_What the task requires_:
Go over the entries below line by line, copying each one that contains the word "MongoDB".

(Stored data)
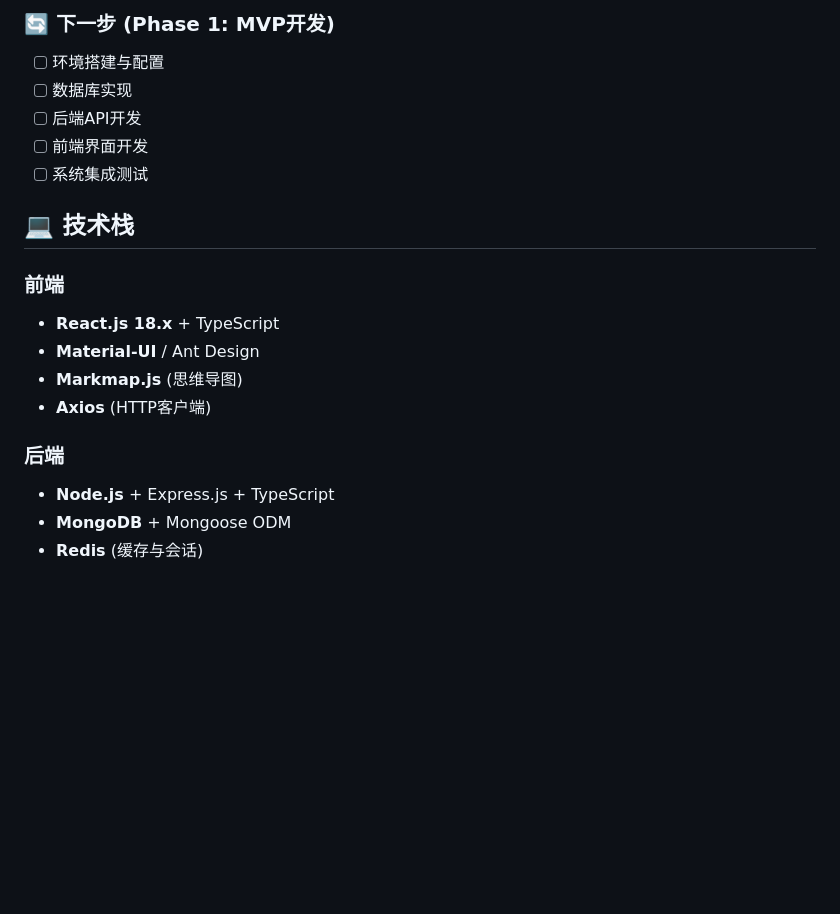
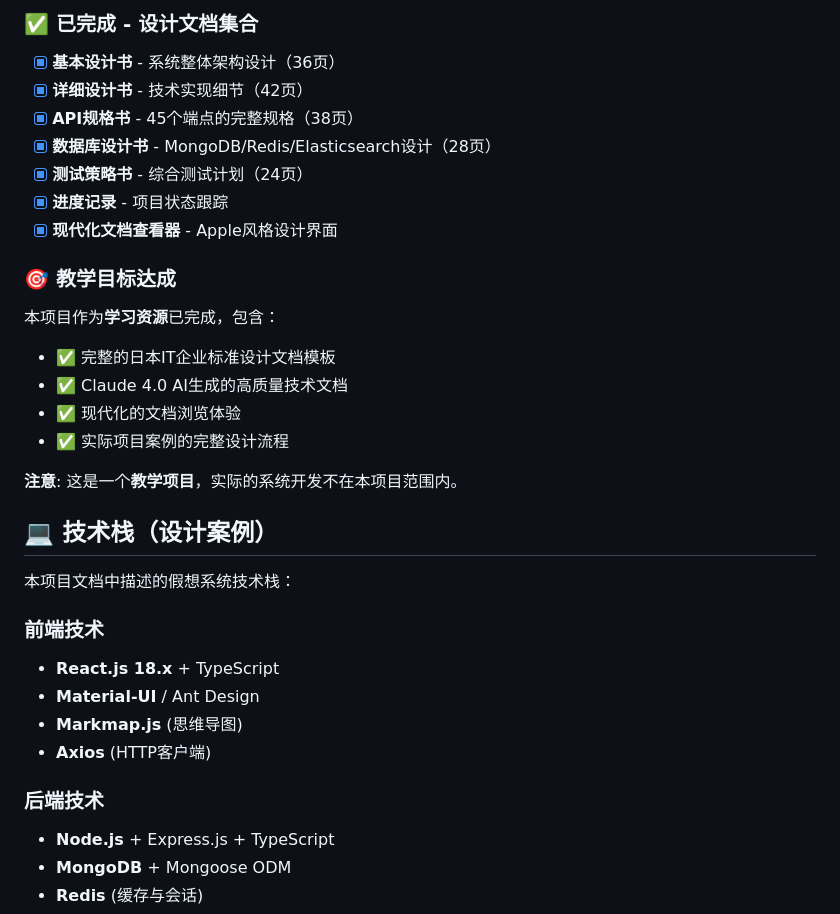
Before and after one commit to sanuei/Japan-IT-Project-Design-Document, a Markdown page: README.md, the part around one of its changes. GitHub-like rendering; blank space fills up the shorter version.

```diff
--- a/README.md
+++ b/README.md
@@ -57,20 +75,33 @@ npx http-server
 
-### 🔄 下一步 (Phase 1: MVP开发)
-- [ ] 环境搭建与配置
-- [ ] 数据库实现
-- [ ] 后端API开发
-- [ ] 前端界面开发
-- [ ] 系统集成测试
+### ✅ 已完成 - 设计文档集合
+- [x] **基本设计书** - 系统整体架构设计（36页）
+- [x] **详细设计书** - 技术实现细节（42页）
+- [x] **API规格书** - 45个端点的完整规格（38页）
+- [x] **数据库设计书** - MongoDB/Redis/Elasticsearch设计（28页）
+- [x] **测试策略书** - 综合测试计划（24页）
+- [x] **进度记录** - 项目状态跟踪
+- [x] **现代化文档查看器** - Apple风格设计界面
 
-## 💻 技术栈
+### 🎯 教学目标达成
+本项目作为**学习资源**已完成，包含：
+- ✅ 完整的日本IT企业标准设计文档模板
+- ✅ Claude 4.0 AI生成的高质量技术文档
+- ✅ 现代化的文档浏览体验
+- ✅ 实际项目案例的完整设计流程
 
-### 前端
+**注意**: 这是一个**教学项目**，实际的系统开发不在本项目范围内。
+
+## 💻 技术栈（设计案例）
+
+本项目文档中描述的假想系统技术栈：
+
+### 前端技术
 - **React.js 18.x** + TypeScript
 - **Material-UI** / Ant Design
 - **Markmap.js** (思维导图)
 - **Axios** (HTTP客户端)
 
-### 后端
+### 后端技术
 - **Node.js** + Express.js + TypeScript
 - **MongoDB** + Mongoose ODM
 - **Redis** (缓存与会话)
```
Also changed, not shown: other parts of README.md (+90 -45 lines).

_Task solution_:
+- [x] **数据库设计书** - MongoDB/Redis/Elasticsearch设计（28页）
 - **MongoDB** + Mongoose ODM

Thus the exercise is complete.